After her husband’s death, White foundation In his name, he has made large donations to the Brooklyn Museum, the New York Botanical Garden, the Lincoln Center, and others. In 2006 she donated her $200 million to New York University Ancient World Institutewhich operates out of a townhouse her foundation purchased near the Metropolitan Museum of Art.
In 2017, White received the highest ratings. Awarded Carnegie Medal of Charity. The quote reads, “The multifaceted breadth of her giving is ever-evolving.”
But despite the reputation she and her husband built for being generous, their collection drew criticism.
White and Levy began amassing an extensive collection of over 700 antiquities in the 1970s. At the time, to curb looting, countries began adopting guidelines banning trade in goods with no history of ownership dating back to at least 1970. However, quite some time passed before museums, dealers and private collectors fully embraced the new concept. And White and Levi, like many others, embraced objects of limited provenance.
In early 1993, the couple agreed to surrender 16 items they claimed had been looted from ancient Roman sites in England. In 2008, White delivered 10 to Italy and 2 to Greece. Italian investigators have traced some of them to Giacomo Medici, an Italian who was indicted in 2004 for trafficking antiquities, and White and her husband later went on a string of murders. had purchased some of these same items from Robin Symes, a prominent English antiquarian who was involved in the Investigation of looted works of art.
One of the returned items was a vessel with a scene of Zeus and Hercules attributed to the 5th-century BC painter Eucalides, a very famous piece of antiquity. This work was part of the “Glories of the Past” exhibition at the Metropolitan Museum of Art in 1990.
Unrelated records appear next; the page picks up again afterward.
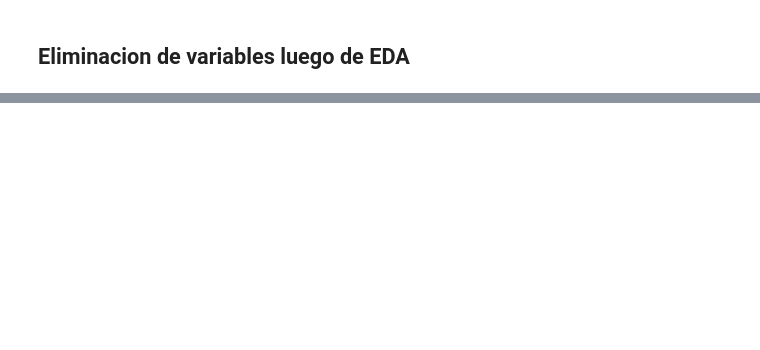
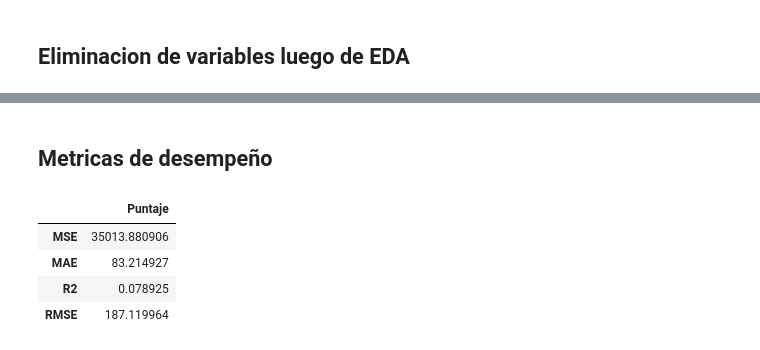
Before and after one commit to alejoarango8/health, a Jupyter notebook: EDA.ipynb, the cells around one changed output, grey strips where cells are left out. Saved outputs shown, nothing was run; the diff lists cells and outputs as text; code cells hidden in the pictures; blank space fills up the shorter version.

```diff
--- a/EDA.ipynb
+++ b/EDA.ipynb
@@ -768,0 +821,30 @@ eval_df
+# %% [markdown]
+## Metricas de desempeño
+# %%
+from sklearn.metrics import mean_squared_error, mean_absolute_error, r2_score
+from sklearn.model_selection import train_test_split
+import numpy as np
+
+
+target = "LOS"
+
+X = df[features]
+y = df[target].dt.total_seconds()/3600
+
+X_train, X_test, y_train, y_test = train_test_split(X, y, test_size=0.2, random_state=42)
+
+pred = model.predict(X_test)
+
+metrics = [mean_squared_error, mean_absolute_error, r2_score]
+
+result = [i(y_test, pred) for i in metrics] + [np.sqrt(mean_squared_error(y_test, pred))]
+
+df_results = pd.DataFrame(result, index=["MSE", "MAE", "R2", "RMSE"], columns=["Puntaje"])
+
+df_results
+# %% [output]
+|  | Puntaje |
+| MSE | 35013.880906 |
+| MAE | 83.214927 |
+| R2 | 0.078925 |
+| RMSE | 187.119964 |
```
Also changed, not shown: parts of 31 cells of this notebook.
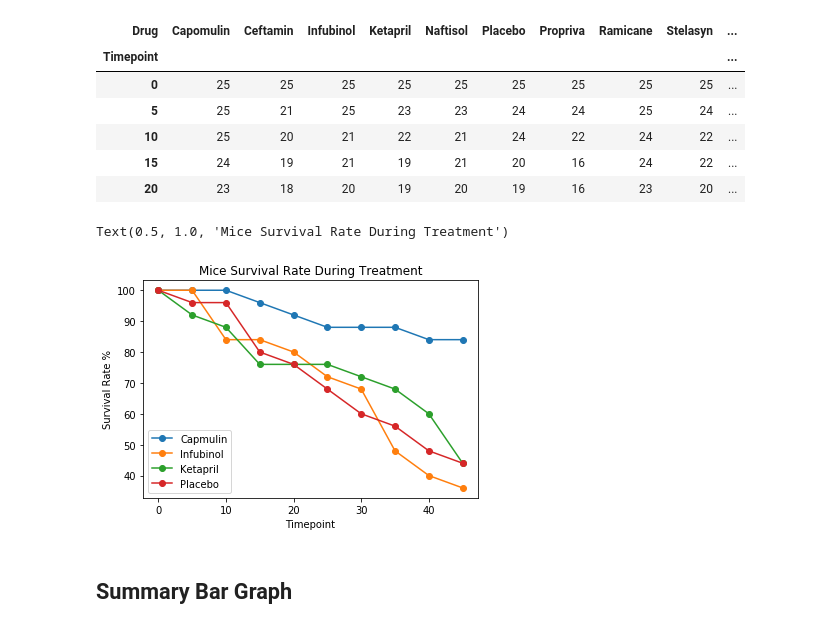
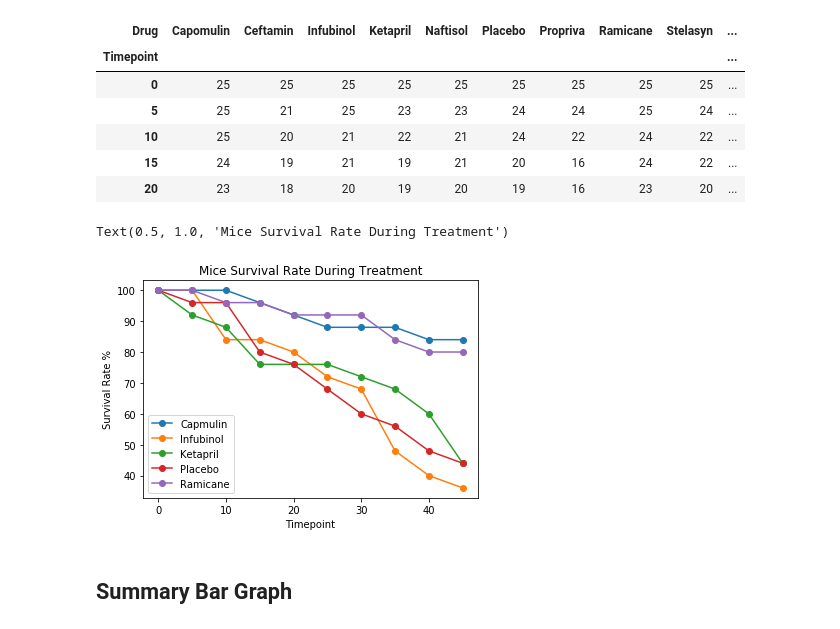
Before and after one commit to heyitstobes/matplotlib-challenge, a Jupyter notebook: matplotlib_challenge/Pymaceuticals/pymaceuticals_starter.ipynb, the cells around one changed output. Saved outputs shown, nothing was run; the diff lists cells and outputs as text; code cells hidden in the pictures.

```diff
--- a/matplotlib_challenge/Pymaceuticals/pymaceuticals_starter.ipynb
+++ b/matplotlib_challenge/Pymaceuticals/pymaceuticals_starter.ipynb
@@ -168,16 +170,16 @@ mouse_pivot.head()
 | 15 | 24 | 19 | 21 | 19 | 21 | 20 | 16 | 24 | 22 | ... |
 | 20 | 23 | 18 | 20 | 19 | 20 | 19 | 16 | 23 | 20 | ... |
 # %%
-perc = (mouse_pivot[['Capomulin','Infubinol','Ketapril','Placebo']]/25)*100
+perc = (mouse_pivot[['Capomulin','Infubinol','Ketapril','Placebo','Ramicane']]/25)*100
 # %%
 plt.plot(perc, marker='o')
-plt.legend(loc="best", labels=['Capmulin','Infubinol','Ketapril','Placebo'])
+plt.legend(loc="best", labels=['Capmulin','Infubinol','Ketapril','Placebo','Ramicane'])
 plt.xlabel("Timepoint")
 plt.ylabel("Survival Rate %")
 plt.title("Mice Survival Rate During Treatment")
 # %% [output]
 Text(0.5, 1.0, 'Mice Survival Rate During Treatment')
-[figure, old version]
+[figure, new version]
 # %% [markdown]
 ## Summary Bar Graph
 # %%
```
Also changed, not shown: parts of 2 cells of this notebook.
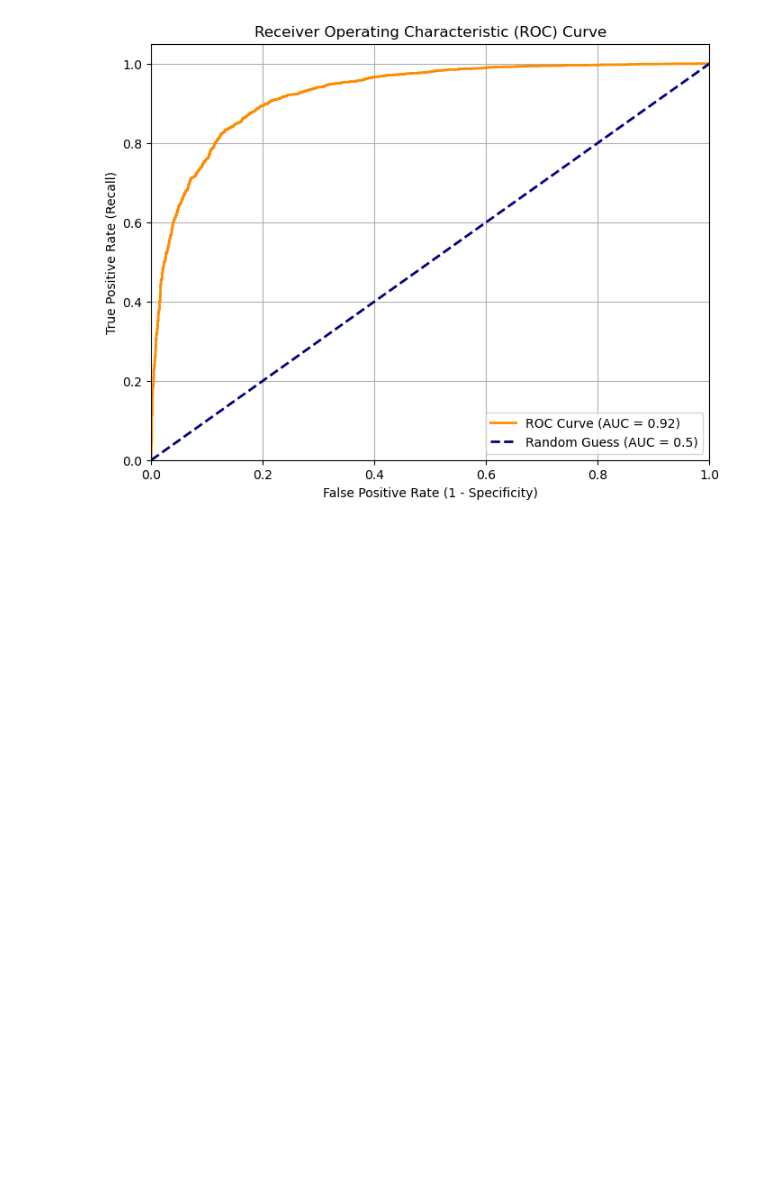
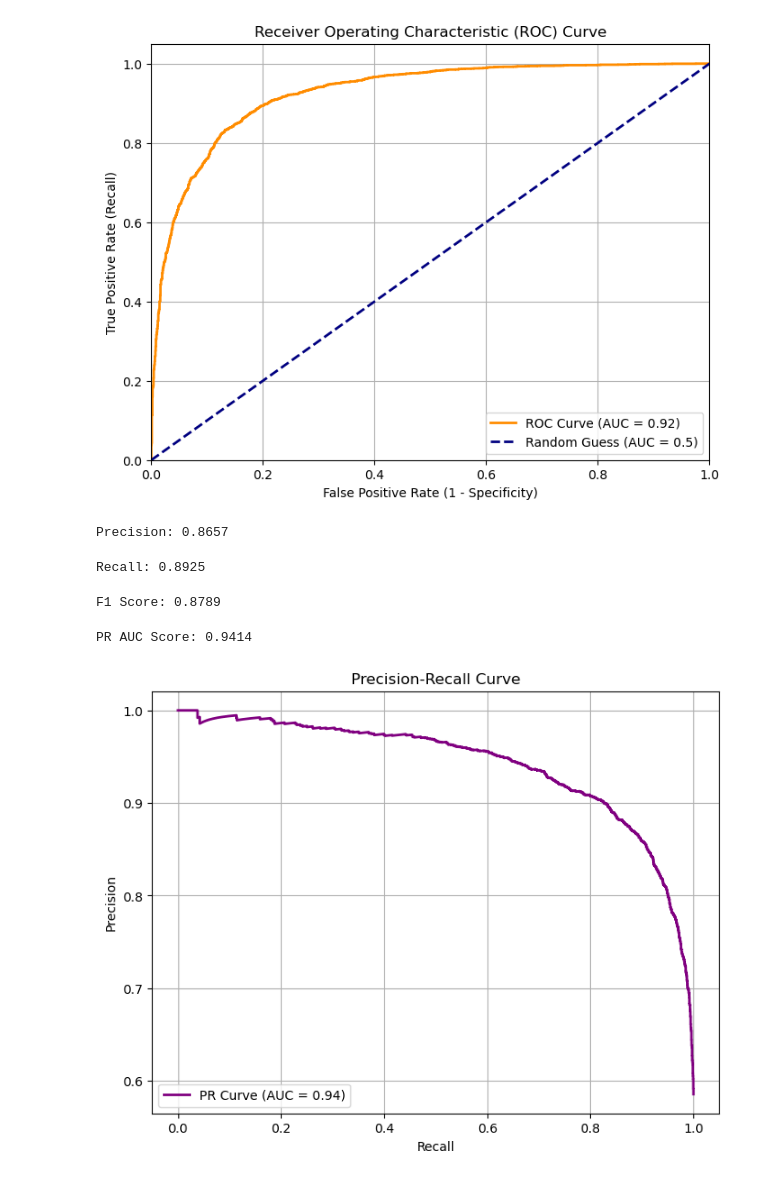
Before and after one commit to rushring/CS_Group07_StudentDepressionDetection, a Jupyter notebook: notebooks/Rushani_Logistic_Regression/training_evaluation.ipynb, the cells around one changed output. Drawn from its saved outputs; the diff is of its cells as text; code cells hidden in the pictures; blank space fills up the shorter version.

```diff
--- a/notebooks/Rushani_Logistic_Regression/training_evaluation.ipynb
+++ b/notebooks/Rushani_Logistic_Regression/training_evaluation.ipynb
@@ -145,3 +155,44 @@ plt.show()
 # %% [output]
 AUC Score: 0.9245
 [figure]
+# %%
+# the above evalution matrics are not enough because our data set is imbalanced
+# precision
+precision = precision_score(y_test, y_pred)
+print(f"Precision: {precision:.4f}")
+# %% [output]
+Precision: 0.8657
+# %%
+# recall
+recall = recall_score(y_test, y_pred)
+print(f"Recall: {recall:.4f}")
+# %% [output]
+Recall: 0.8925
+# %%
+# f1 score
+f1 = f1_score(y_test, y_pred)
+print(f"F1 Score: {f1:.4f}")
+# %% [output]
+F1 Score: 0.8789
+# %%
+# precision recall curve
+
+# Compute precision-recall curve
+precisions, recalls, thresholds = precision_recall_curve(y_test, y_probs)
+
+# Calculate AUC for PR curve
+pr_auc = auc(recalls, precisions)
+print(f"PR AUC Score: {pr_auc:.4f}")
+
+# Plot the Precision-Recall curve
+plt.figure(figsize=(8, 6))
+plt.plot(recalls, precisions, color='purple', lw=2, label=f'PR Curve (AUC = {pr_auc:.2f})')
+plt.xlabel('Recall')
+plt.ylabel('Precision')
+plt.title('Precision-Recall Curve')
+plt.legend(loc='lower left')
+plt.grid(True)
+plt.show()
+# %% [output]
+PR AUC Score: 0.9414
+[figure, added]
```
Also changed, not shown: parts of 10 cells of this notebook, 3 other files.
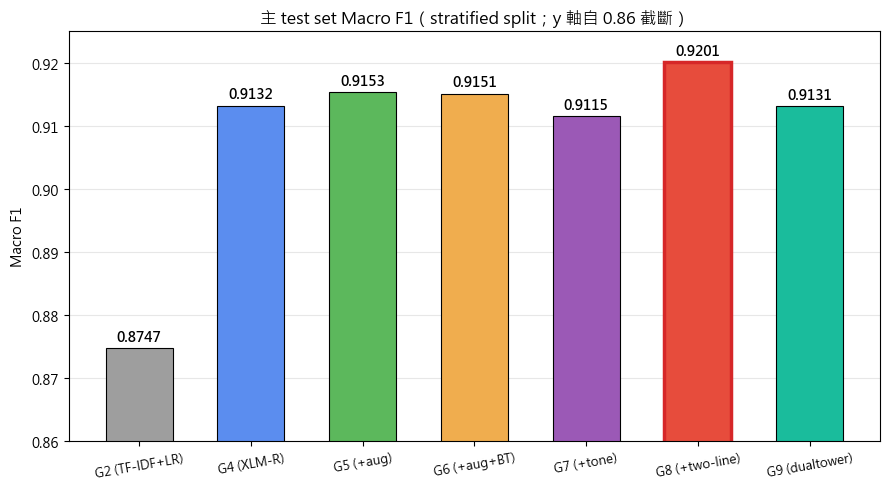
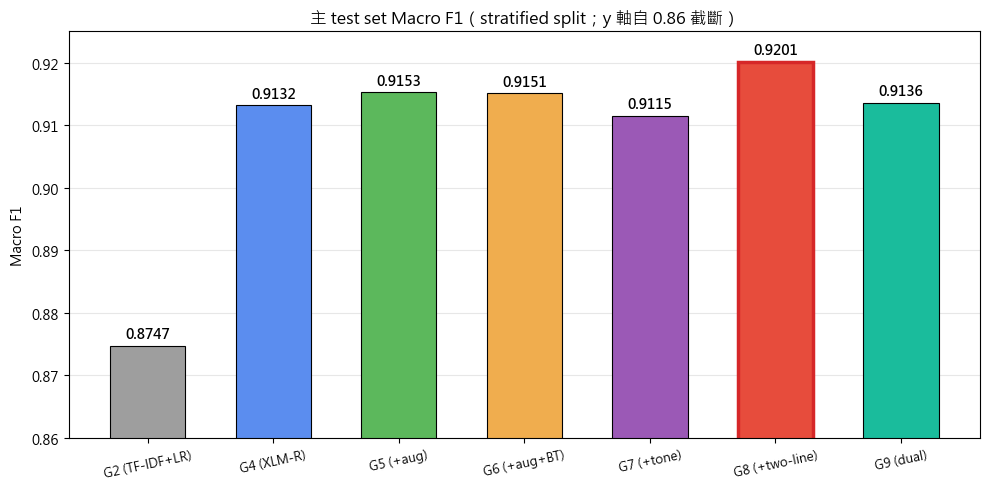
Unified diff of the notebook cell whose output changed from the first chart to the second:
--- before
+++ after
@@ -1,27 +1,27 @@
 import matplotlib.pyplot as plt
 
-# G2-G7 已發表；G8 訓練後填入；G9 從 train_dualtower notebook 的 g9_transformer_metrics 填入（None 則不畫該柱）
 MAIN_TEST_MACRO_F1 = {
-    "G2 (TF-IDF+LR)": 0.8747,
-    "G4 (XLM-R)":     0.9132,
-    "G5 (+aug)":      0.9153,
-    "G6 (+aug+BT)":   0.9151,
-    "G7 (+tone)":     0.9115,
-    "G8 (+two-line)": 0.9201,
-    "G9 (dualtower)": 0.9131,
+    "G2 (TF-IDF+LR)":   0.8747,
+    "G4 (XLM-R)":       0.9132,
+    "G5 (+aug)":        0.9153,
+    "G6 (+aug+BT)":     0.9151,
+    "G7 (+tone)":       0.9115,
+    "G8 (+two-line)":   0.9201,
+    "G9 (dual)":        0.9136,
 }
 labels = [k for k, v in MAIN_TEST_MACRO_F1.items() if v is not None]
-vals = [v for v in MAIN_TEST_MACRO_F1.values() if v is not None]
+vals   = [v for v in MAIN_TEST_MACRO_F1.values()   if v is not None]
 
-palette = ["#9e9e9e", "#5b8def", "#5cb85c", "#f0ad4e", "#9b59b6", "#e74c3c", "#1abc9c"]
-fig, ax = plt.subplots(figsize=(9, 5))
+palette = ["#9e9e9e", "#5b8def", "#5cb85c", "#f0ad4e", "#9b59b6", "#e74c3c", "#1abc9c", "#16a085"]
+fig, ax = plt.subplots(figsize=(10, 5))
 bars = ax.bar(range(len(labels)), vals, width=0.6, edgecolor="black", linewidth=0.8,
               color=palette[:len(labels)])
 for b, v in zip(bars, vals):
-    ax.text(b.get_x() + b.get_width() / 2, v + 0.0012, f"{v:.4f}", ha="center", fontsize=10, fontweight="bold")
+    ax.text(b.get_x() + b.get_width() / 2, v + 0.0012, f"{v:.4f}",
+            ha="center", fontsize=10, fontweight="bold")
 best = vals.index(max(vals))
 bars[best].set_edgecolor("#d62728"); bars[best].set_linewidth(2.5)
-ax.set_xticks(range(len(labels))); ax.set_xticklabels(labels, fontsize=9, rotation=10)
-ax.set_ylabel("Macro F1"); ax.set_ylim(0.86, 0.925)   # ⚠️ y 軸截斷，caption 須註明
+ax.set_xticks(range(len(labels))); ax.set_xticklabels(labels, fontsize=9, rotation=12)
+ax.set_ylabel("Macro F1"); ax.set_ylim(0.86, 0.925)
 ax.set_title("主 test set Macro F1（stratified split；y 軸自 0.86 截斷）")
 ax.grid(axis="y", alpha=0.3); ax.set_axisbelow(True)
@@ -29,3 +29,4 @@
 out = Path("../results/main_test_macro_f1_comparison.png")
 fig.savefig(out, dpi=150); plt.show()
-print(f"圖存：{out}（G8={MAIN_TEST_MACRO_F1['G8 (+two-line)']}, G9={MAIN_TEST_MACRO_F1['G9 (dualtower)']}）")
+g9v2_val = MAIN_TEST_MACRO_F1.get("G9v2 (C1+C2+C3)")
+print(f"圖存：{out}  G8={MAIN_TEST_MACRO_F1['G8 (+two-line)']}  G9v2={'待訓練' if g9v2_val is None else g9v2_val}")

Commit: Refactor: add G9v2 DualTower support and batch infer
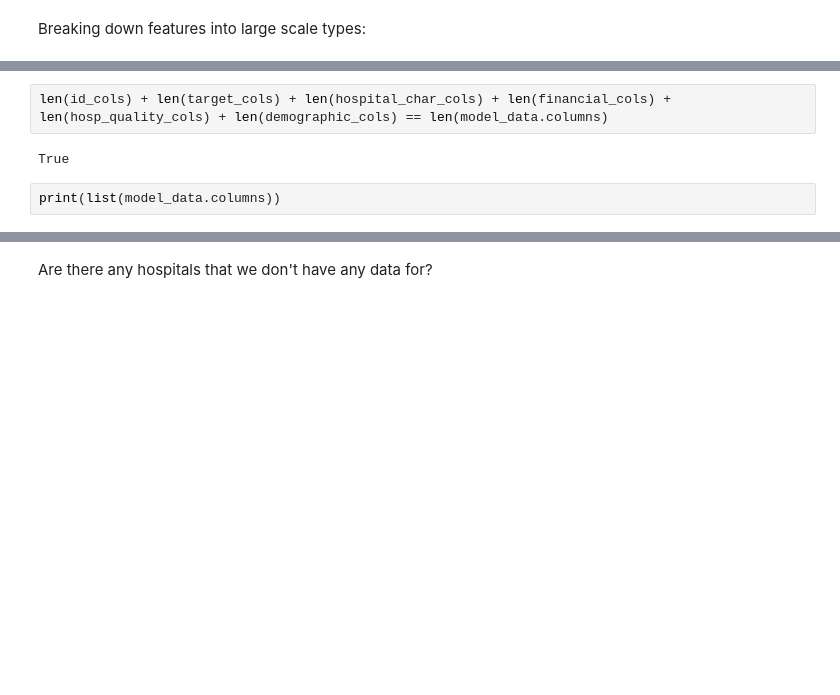
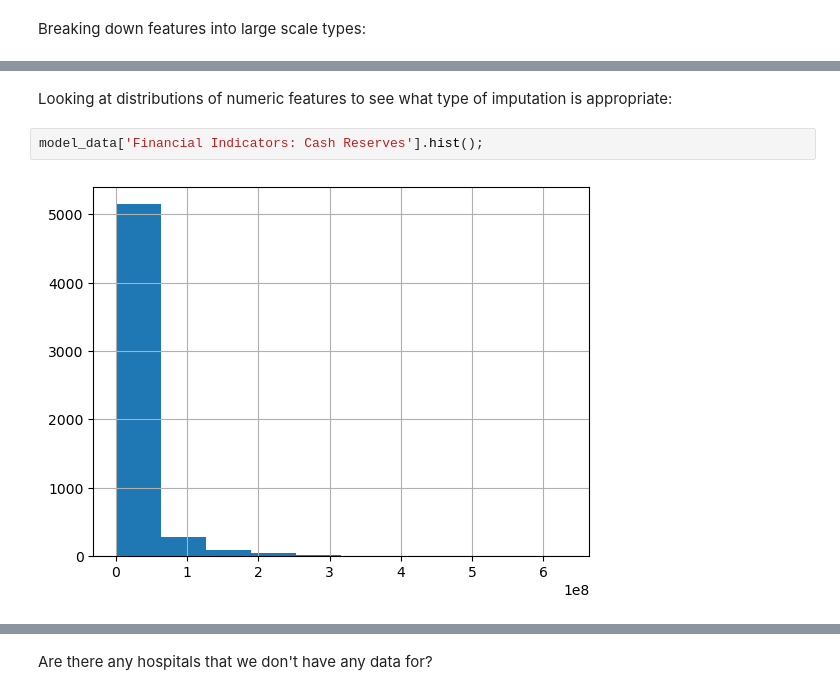
Before and after one commit to aezell314/Predicting_Hospital_Closures, a Jupyter notebook: Modeling Hospital Closures.ipynb, the cells around one changed output, grey strips where cells are left out. Saved outputs shown, nothing was run; the diff lists cells and outputs as text; blank space fills up the shorter version.

```diff
--- a/Modeling Hospital Closures.ipynb
+++ b/Modeling Hospital Closures.ipynb
@@ -225,9 +228,9 @@ demographic_cols = ['RUCA','Metro_Status','% <65 without Health Insurance', 'Dis
                     'Per Capita Short Term General Hosp Beds', 'Per Capita Total Active D.O.s Non-Federal',
                     'Per Capita Total Active M.D.s Non-Federal', 'Per Capita Total Medicare Inpatient Days Short Term General Hospitals',
                     'Per Capita Total Number Hospitals', 'Percent Persons in Poverty', 'Population Estimate', 'Unemployment Rate, 16+']
-# %%
-len(id_cols) + len(target_cols) + len(hospital_char_cols) + len(financial_cols) + len(hosp_quality_cols) + len(demographic_cols) == len(model_data.columns)
-# %% [output]
-True
-# %%
-print(list(model_data.columns))
+# %% [markdown]
+Looking at distributions of numeric features to see what type of imputation is appropriate:
+# %%
+model_data['Financial Indicators: Cash Reserves'].hist();
+# %% [output]
+[figure, added]
```
Also changed, not shown: parts of 41 cells of this notebook, 1 other file.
“It’s amazing that so many pieces from that exhibition are now back in Italy, Greece, Turkey, etc.,” said David Gill, an archaeologist and research fellow at the University of Kent Heritage Centre, UK. says.